The following excerpt is from an article that originally appeared on Survival Life
Breakdowns, flat tires, extreme weather – you name it, it could happen. Most people have had an accident without proper equipment to even make minor repairs on their vehicles – or themselves. Don’t fall victim in an emergency situation due to a lack of preparedness – learn how to make your own emergency car kit.
Survival DIY Emergency Car Kit
An emergency car kit is something that every vehicle should have, along with a well-equipped first-aid kit for any minor injuries you may sustain. If you travel any great distance by car, packing an emergency kit may make the difference between getting back on the road soon or being stuck where you are for some time.
In this article, we’ll go over all the things needed for your emergency car kit which will include a first aid kit. Let’s get started!
In the case of changing a tire:
Aside from your vehicle emergency kit , ALWAYS carry the necessary equipment for changing a tire – a working jack, an inflated spare tire, a lug nut wrench or tire iron, and pipe for leverage.
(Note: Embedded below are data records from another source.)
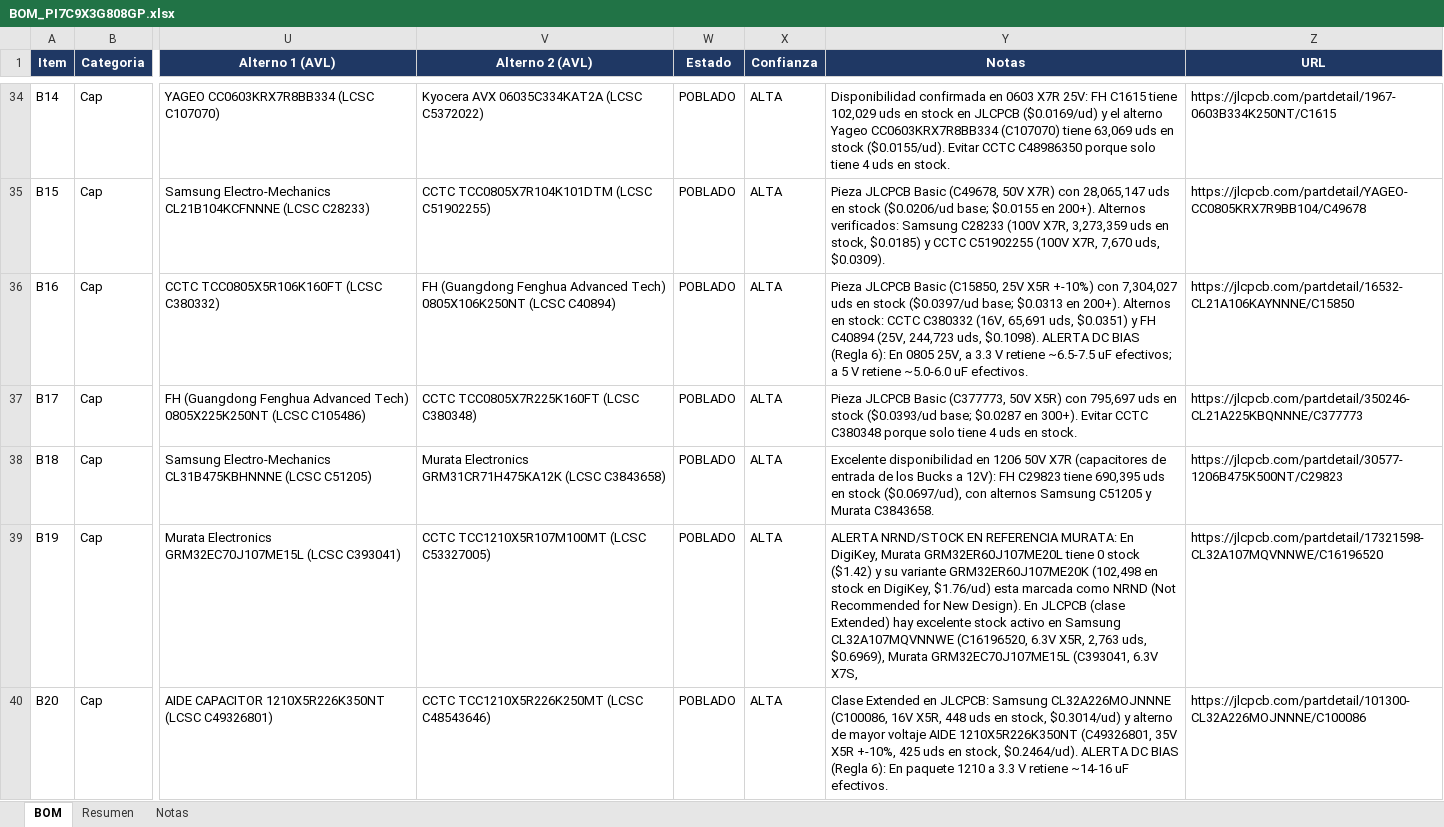
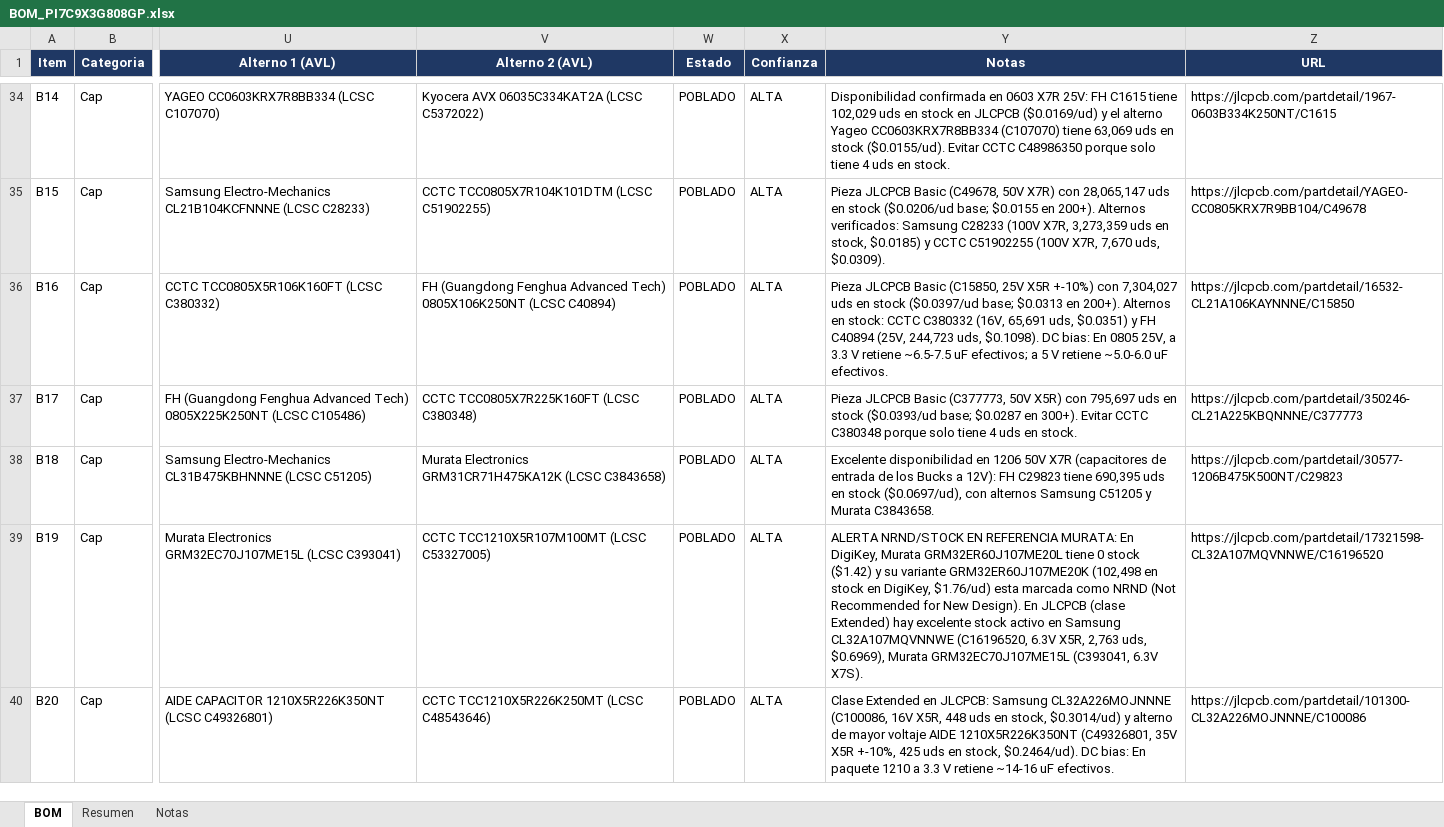
Before and after one commit to ksflores-cmyk/PCIe808_SW, an Excel workbook: bom/BOM_PI7C9X3G808GP.xlsx, sheet BOM, drawn as a sheet; only a part is shown, gaps mark what is left out; values as stored, in another font and other column widths than the file's, no borders; the diff covers the shown part only; the diff names each change by its address in the sheet, - before the commit and + after, or states it on an @@ line.

```diff
--- a/bom/BOM_PI7C9X3G808GP.xlsx (sheet BOM)
+++ b/bom/BOM_PI7C9X3G808GP.xlsx (sheet BOM)
-Y36 (Notas): …uds, $0.1098). ALERTA DC BIAS (Regla 6): En 0805…
+Y36 (Notas): …uds, $0.1098). DC bias: En 0805…
-Y39 (Notas): …(C393041, 6.3V X7S,
+Y39 (Notas): …(C393041, 6.3V X7S).
-Y40 (Notas): …stock, $0.2464/ud). ALERTA DC BIAS (Regla 6): En paquete…
+Y40 (Notas): …stock, $0.2464/ud). DC bias: En paquete…
```
Also changed, not shown: 20 edited cells elsewhere in this sheet, sheet Notas, sheet Resumen, 34 other files.
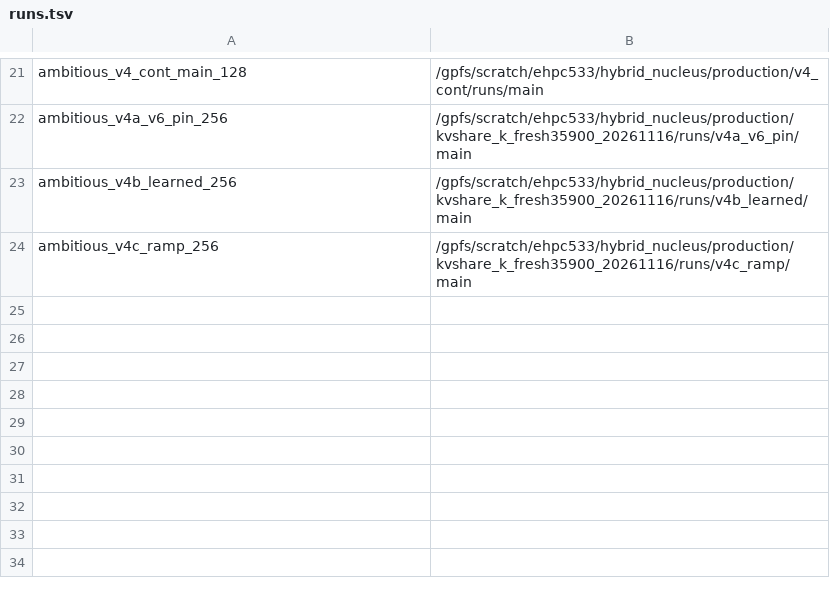
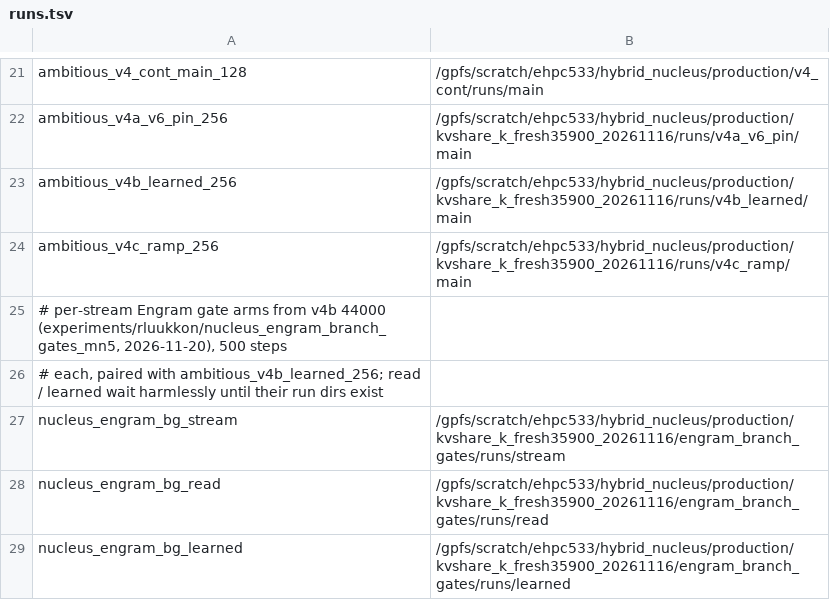
Before and after one commit to OpenEuroLLM/oellm-autoexp, a TSV file: scripts/korbi/wandb_sync/runs.tsv, drawn as a sheet; only a part is shown, gaps mark what is left out.

```diff
--- a/scripts/korbi/wandb_sync/runs.tsv
+++ b/scripts/korbi/wandb_sync/runs.tsv
@@ -24 +24,6 @@ ambitious_v4b_learned_256	/gpfs/scratch/ehpc533/hybrid_nucleus/production/kvshar
 ambitious_v4c_ramp_256	/gpfs/scratch/ehpc533/hybrid_nucleus/production/kvshare_k_fresh35900_20261116/runs/v4c_ramp/main
+# per-stream Engram gate arms from v4b 44000 (experiments/rluukkon/nucleus_engram_branch_gates_mn5, 2026-11-20), 500 steps
+# each, paired with ambitious_v4b_learned_256; read / learned wait harmlessly until their run dirs exist
+nucleus_engram_bg_stream	/gpfs/scratch/ehpc533/hybrid_nucleus/production/kvshare_k_fresh35900_20261116/engram_branch_gates/runs/stream
+nucleus_engram_bg_read	/gpfs/scratch/ehpc533/hybrid_nucleus/production/kvshare_k_fresh35900_20261116/engram_branch_gates/runs/read
+nucleus_engram_bg_learned	/gpfs/scratch/ehpc533/hybrid_nucleus/production/kvshare_k_fresh35900_20261116/engram_branch_gates/runs/learned
```
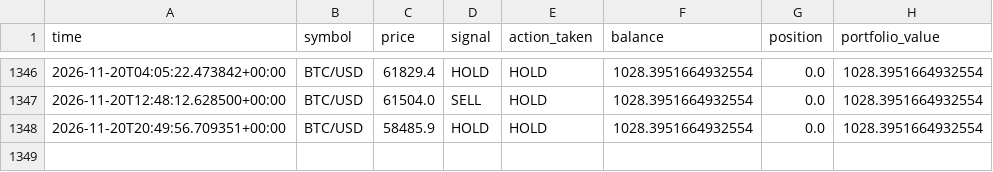
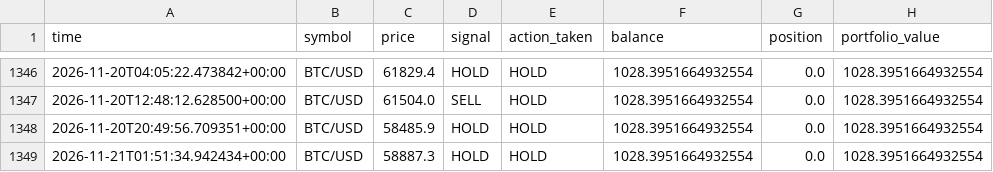
Before and after one commit to rjudd250/Crypto-paper-bot, a CSV file: data/trade_log.csv, drawn as a sheet; only a part is shown, gaps mark what is left out; the diff names each change by its address in the sheet, - before the commit and + after, or states it on an @@ line.

Commit message:
Update paper trading state [skip ci]

```diff
--- a/data/trade_log.csv
+++ b/data/trade_log.csv
+row 1349: 2026-11-21T01:51:34.942434+00:00 | BTC/USD | 58887.3 | HOLD | HOLD | 1028.3951664932554 | 0.0 | 1028.3951664932554
```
These items should always be stored in their designated place in your car’s trunk or hatchback.
Recommended items for your vehicle emergency kit:
You can customize your own vehicle emergency kit but, here are my recommendations.
- Roadside flares
- Work gloves or latex gloves
- Two quarts of oil
- Jumper cables
- One gallon of antifreeze
- Brake fluid
- Extra fuses
- A blanket
- A flashlight with fresh batteries
- A Phillips head screwdriver
- A flat head screwdriver
- Vice grips
- An adjustable wrench
- A pair of pliers
- A tire inflator
- A tire pressure gauge
- Some rags and a funnel
- A roll of duct tape
- A roll of paper towels
- A spray bottle with washer fluid
- An ice scraper
- An AAA or roadside emergency card
- Triangle reflectors and flares
- A pocketknife or multi-tool
- Road maps
- Bottled water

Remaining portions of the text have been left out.